When the string "data" is part of a line below, that line should be copied.

(Beginning of RECORDS FOR PROCESSING)

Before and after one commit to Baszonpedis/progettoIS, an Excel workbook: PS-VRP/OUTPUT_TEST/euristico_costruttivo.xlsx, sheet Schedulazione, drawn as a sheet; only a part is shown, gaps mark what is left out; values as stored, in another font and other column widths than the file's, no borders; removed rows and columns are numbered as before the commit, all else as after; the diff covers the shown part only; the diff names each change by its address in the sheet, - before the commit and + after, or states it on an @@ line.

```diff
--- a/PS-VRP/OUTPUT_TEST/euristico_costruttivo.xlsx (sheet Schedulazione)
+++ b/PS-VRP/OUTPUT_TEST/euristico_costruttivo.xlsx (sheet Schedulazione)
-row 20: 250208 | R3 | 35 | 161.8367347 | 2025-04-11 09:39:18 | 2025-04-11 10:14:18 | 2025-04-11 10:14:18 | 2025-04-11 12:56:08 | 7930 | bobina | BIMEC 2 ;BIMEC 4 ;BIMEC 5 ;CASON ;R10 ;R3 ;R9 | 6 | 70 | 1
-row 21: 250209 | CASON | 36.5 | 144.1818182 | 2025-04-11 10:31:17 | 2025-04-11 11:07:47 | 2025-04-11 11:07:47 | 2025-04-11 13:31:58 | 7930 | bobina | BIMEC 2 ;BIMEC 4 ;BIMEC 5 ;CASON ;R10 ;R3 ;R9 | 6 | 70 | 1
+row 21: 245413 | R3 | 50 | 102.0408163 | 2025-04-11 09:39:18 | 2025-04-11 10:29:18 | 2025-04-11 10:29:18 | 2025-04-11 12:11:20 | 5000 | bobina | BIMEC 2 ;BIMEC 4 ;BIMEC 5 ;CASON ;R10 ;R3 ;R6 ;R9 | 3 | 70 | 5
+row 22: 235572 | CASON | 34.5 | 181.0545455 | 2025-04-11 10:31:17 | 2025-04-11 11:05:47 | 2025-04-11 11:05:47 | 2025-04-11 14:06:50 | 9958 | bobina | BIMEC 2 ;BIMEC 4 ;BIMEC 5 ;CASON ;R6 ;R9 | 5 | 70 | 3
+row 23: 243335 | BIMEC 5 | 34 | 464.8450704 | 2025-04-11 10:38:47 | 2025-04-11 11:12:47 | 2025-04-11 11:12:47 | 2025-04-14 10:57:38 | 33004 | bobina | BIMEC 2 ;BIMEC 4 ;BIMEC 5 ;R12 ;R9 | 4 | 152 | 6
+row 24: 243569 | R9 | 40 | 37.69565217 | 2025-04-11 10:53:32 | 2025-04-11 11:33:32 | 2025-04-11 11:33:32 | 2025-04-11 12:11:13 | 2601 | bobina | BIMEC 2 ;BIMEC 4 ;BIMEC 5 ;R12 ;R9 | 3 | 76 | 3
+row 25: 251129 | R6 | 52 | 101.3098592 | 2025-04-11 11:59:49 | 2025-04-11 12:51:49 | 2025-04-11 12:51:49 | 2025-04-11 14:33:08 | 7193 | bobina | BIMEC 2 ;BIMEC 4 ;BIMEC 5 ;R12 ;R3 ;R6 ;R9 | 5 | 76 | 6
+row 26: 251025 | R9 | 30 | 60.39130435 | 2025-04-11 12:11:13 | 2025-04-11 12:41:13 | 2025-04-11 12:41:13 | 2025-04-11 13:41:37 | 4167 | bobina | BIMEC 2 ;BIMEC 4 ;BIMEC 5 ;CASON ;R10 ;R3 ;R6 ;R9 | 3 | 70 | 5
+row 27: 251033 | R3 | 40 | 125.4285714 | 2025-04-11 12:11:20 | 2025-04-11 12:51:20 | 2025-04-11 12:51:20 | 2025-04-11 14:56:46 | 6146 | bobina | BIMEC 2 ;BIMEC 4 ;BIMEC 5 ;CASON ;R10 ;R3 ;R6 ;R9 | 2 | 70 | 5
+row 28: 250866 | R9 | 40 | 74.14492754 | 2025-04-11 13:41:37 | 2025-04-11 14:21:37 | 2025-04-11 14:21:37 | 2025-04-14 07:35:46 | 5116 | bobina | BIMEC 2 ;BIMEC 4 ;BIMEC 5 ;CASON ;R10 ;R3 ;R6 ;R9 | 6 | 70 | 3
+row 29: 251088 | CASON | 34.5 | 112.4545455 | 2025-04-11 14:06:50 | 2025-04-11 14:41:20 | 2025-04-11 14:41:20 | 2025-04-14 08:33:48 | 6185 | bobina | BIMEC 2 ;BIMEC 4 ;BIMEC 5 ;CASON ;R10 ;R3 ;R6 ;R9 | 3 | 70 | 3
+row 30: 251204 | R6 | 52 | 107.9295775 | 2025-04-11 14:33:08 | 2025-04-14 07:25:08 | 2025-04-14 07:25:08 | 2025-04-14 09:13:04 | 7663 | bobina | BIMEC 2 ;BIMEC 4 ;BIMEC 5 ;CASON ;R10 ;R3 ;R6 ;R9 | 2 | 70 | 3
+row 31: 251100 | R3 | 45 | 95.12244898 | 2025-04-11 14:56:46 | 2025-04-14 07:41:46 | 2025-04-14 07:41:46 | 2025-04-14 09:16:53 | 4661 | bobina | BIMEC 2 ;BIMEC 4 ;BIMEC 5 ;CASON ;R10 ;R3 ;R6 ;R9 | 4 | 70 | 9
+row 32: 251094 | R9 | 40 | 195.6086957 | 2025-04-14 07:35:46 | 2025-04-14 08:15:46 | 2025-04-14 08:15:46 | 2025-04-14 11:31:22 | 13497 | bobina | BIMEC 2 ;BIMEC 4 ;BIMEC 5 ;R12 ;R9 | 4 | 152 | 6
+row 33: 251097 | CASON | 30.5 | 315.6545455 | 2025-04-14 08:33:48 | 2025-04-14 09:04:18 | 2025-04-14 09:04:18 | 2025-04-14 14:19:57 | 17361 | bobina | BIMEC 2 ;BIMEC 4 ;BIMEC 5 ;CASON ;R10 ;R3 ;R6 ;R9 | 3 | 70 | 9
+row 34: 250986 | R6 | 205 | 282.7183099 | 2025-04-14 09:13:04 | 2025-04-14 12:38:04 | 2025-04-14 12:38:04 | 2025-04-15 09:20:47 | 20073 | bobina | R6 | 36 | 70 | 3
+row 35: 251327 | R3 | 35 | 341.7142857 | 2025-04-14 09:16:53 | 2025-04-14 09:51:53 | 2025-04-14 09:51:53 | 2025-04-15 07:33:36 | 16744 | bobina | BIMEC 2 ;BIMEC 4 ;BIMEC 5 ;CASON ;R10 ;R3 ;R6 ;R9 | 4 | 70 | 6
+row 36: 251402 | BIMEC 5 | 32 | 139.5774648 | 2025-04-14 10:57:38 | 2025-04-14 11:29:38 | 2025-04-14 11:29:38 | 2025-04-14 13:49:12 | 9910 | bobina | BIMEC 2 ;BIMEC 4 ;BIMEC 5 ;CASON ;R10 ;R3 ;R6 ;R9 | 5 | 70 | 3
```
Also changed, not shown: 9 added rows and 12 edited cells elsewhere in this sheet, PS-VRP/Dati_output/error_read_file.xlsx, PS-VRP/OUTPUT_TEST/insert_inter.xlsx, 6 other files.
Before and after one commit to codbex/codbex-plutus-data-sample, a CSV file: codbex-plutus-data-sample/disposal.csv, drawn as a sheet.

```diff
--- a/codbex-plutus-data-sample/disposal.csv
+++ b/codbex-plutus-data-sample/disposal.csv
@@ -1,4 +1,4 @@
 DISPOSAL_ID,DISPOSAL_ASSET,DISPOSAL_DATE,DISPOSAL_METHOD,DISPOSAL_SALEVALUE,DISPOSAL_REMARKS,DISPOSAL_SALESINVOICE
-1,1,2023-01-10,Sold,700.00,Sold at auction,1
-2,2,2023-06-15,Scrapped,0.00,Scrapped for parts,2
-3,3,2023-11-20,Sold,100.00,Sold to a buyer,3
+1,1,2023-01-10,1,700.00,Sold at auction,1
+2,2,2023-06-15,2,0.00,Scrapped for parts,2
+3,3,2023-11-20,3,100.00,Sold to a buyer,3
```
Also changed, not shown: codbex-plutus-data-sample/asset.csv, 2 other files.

(End of RECORDS FOR PROCESSING)

▶ **EXPECTED OUTPUT**
Before and after one commit to codbex/codbex-plutus-data-sample, a CSV file: codbex-plutus-data-sample/disposal.csv, drawn as a sheet.
--- a/codbex-plutus-data-sample/disposal.csv
+++ b/codbex-plutus-data-sample/disposal.csv
Also changed, not shown: codbex-plutus-data-sample/asset.csv, 2 other files.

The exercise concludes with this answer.